New threats against Americans in Kabul
August 30, 2004
KABUL, Afghanistan – American officials warned U.S. citizens Monday to avoid high-profile locations and government facilities in the Afghan capital after Sunday’s car bombing outside the office of an American security firm here. Officials raised the death toll to at least six people, including three Americans.
A spokesman for the Taliban, the armed Islamic militia that ruled most of the country for five years and asserted responsibility for the attack, said Monday it would step up attacks in Kabul and other cities where there are U.S. military forces and civilians.
Afghanistan is scheduled to hold the first presidential elections in its history in six weeks. The current government took over after the Taliban was driven from power by U.S.-backed forces in 2001.

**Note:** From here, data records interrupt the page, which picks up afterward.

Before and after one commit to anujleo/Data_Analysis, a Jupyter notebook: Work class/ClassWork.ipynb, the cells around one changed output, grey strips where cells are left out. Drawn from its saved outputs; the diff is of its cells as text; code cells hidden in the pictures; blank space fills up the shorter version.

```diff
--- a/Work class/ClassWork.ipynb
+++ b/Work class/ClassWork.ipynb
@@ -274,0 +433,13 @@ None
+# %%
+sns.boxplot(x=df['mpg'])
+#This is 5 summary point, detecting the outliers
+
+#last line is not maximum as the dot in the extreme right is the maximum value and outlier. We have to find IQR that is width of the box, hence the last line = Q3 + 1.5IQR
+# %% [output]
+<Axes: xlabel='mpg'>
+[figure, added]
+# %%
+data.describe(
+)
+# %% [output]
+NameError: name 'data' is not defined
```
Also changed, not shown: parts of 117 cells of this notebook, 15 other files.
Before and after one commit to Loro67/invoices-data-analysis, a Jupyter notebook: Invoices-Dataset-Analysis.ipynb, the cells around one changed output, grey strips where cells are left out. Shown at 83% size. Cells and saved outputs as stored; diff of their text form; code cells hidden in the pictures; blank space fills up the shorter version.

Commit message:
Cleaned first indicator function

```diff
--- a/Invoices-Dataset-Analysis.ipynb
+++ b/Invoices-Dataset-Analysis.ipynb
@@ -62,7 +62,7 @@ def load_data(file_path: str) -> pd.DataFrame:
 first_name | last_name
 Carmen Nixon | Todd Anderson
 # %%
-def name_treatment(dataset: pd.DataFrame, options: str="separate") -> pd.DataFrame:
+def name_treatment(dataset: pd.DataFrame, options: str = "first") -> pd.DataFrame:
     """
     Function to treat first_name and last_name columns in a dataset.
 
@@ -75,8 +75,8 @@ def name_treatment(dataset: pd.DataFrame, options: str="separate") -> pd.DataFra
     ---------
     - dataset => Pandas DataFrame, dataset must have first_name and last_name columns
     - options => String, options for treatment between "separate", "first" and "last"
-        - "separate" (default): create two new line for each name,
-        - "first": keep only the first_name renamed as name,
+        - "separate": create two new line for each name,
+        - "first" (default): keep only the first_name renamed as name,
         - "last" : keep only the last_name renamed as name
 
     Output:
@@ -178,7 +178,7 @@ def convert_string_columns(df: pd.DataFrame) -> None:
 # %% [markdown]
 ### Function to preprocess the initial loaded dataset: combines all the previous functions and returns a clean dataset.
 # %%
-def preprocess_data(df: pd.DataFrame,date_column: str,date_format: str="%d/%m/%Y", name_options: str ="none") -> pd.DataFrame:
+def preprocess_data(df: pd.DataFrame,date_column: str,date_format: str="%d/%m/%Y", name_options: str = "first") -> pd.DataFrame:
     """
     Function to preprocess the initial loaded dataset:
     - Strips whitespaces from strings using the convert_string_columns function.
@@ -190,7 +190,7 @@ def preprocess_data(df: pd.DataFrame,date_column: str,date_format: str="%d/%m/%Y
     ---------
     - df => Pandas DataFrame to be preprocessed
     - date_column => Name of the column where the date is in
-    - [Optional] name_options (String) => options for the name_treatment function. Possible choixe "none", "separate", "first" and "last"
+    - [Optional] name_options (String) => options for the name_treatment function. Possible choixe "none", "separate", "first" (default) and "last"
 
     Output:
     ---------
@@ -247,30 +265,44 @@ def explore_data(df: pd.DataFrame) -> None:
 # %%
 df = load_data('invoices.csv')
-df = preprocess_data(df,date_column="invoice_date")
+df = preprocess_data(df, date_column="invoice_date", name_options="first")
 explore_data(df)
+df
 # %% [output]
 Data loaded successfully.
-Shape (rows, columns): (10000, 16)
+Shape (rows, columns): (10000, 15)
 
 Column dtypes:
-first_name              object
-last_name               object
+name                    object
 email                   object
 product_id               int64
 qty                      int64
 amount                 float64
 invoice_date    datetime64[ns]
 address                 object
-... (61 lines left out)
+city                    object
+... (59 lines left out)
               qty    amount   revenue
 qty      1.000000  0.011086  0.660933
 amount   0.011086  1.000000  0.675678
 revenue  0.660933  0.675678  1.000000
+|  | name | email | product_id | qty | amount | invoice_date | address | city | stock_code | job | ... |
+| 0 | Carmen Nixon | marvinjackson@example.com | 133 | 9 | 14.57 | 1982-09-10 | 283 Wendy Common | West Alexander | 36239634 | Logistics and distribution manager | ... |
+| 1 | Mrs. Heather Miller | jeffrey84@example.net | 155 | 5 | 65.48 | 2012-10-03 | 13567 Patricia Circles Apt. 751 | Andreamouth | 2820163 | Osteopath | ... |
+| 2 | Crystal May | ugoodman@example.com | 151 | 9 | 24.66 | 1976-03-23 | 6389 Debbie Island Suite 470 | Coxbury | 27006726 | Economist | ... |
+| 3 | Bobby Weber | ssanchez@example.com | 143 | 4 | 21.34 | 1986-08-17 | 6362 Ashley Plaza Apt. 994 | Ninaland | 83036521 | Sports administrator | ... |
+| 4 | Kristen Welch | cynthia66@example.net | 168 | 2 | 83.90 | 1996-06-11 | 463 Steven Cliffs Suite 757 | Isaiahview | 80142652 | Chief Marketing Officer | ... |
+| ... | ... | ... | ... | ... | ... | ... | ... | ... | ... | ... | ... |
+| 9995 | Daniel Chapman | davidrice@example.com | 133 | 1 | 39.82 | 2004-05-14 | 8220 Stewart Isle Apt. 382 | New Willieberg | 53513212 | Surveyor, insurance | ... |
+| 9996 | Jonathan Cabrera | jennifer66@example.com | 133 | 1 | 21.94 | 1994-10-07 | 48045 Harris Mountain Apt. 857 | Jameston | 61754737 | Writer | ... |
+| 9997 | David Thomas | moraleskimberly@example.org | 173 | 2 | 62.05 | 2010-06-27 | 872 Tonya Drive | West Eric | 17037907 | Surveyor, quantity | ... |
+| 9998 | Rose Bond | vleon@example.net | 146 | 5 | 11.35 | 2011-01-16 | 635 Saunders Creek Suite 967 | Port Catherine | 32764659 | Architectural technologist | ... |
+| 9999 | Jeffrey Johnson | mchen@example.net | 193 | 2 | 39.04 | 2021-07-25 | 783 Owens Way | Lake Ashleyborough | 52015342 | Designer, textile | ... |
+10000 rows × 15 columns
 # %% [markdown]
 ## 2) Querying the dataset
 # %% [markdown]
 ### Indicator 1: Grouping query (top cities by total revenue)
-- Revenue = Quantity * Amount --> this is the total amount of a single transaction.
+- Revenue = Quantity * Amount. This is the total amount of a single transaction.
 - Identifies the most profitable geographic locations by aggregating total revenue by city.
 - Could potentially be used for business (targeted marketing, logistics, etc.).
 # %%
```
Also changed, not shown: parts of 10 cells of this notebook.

American investigators combed the rubble of the offices of DynCorp Inc., a Reston, Va.-based security firm, in Kabul’s fashionable Shar-i-Nau district Monday, while police blocked off the surrounding street to traffic. Concrete barricades were placed across other streets where U.S. security and contract employees live or work.
The bombing was the deadliest terrorist attack in Kabul since Sept. 5, 2002, when a bomb in a taxi exploded in a plaza, killing 30 people and wounding scores. Terrorist attacks have claimed dozens of lives in recent months, and security officials have predicted more violence as the Oct. 9 elections approach.
DynCorp said three of its American employees were killed,.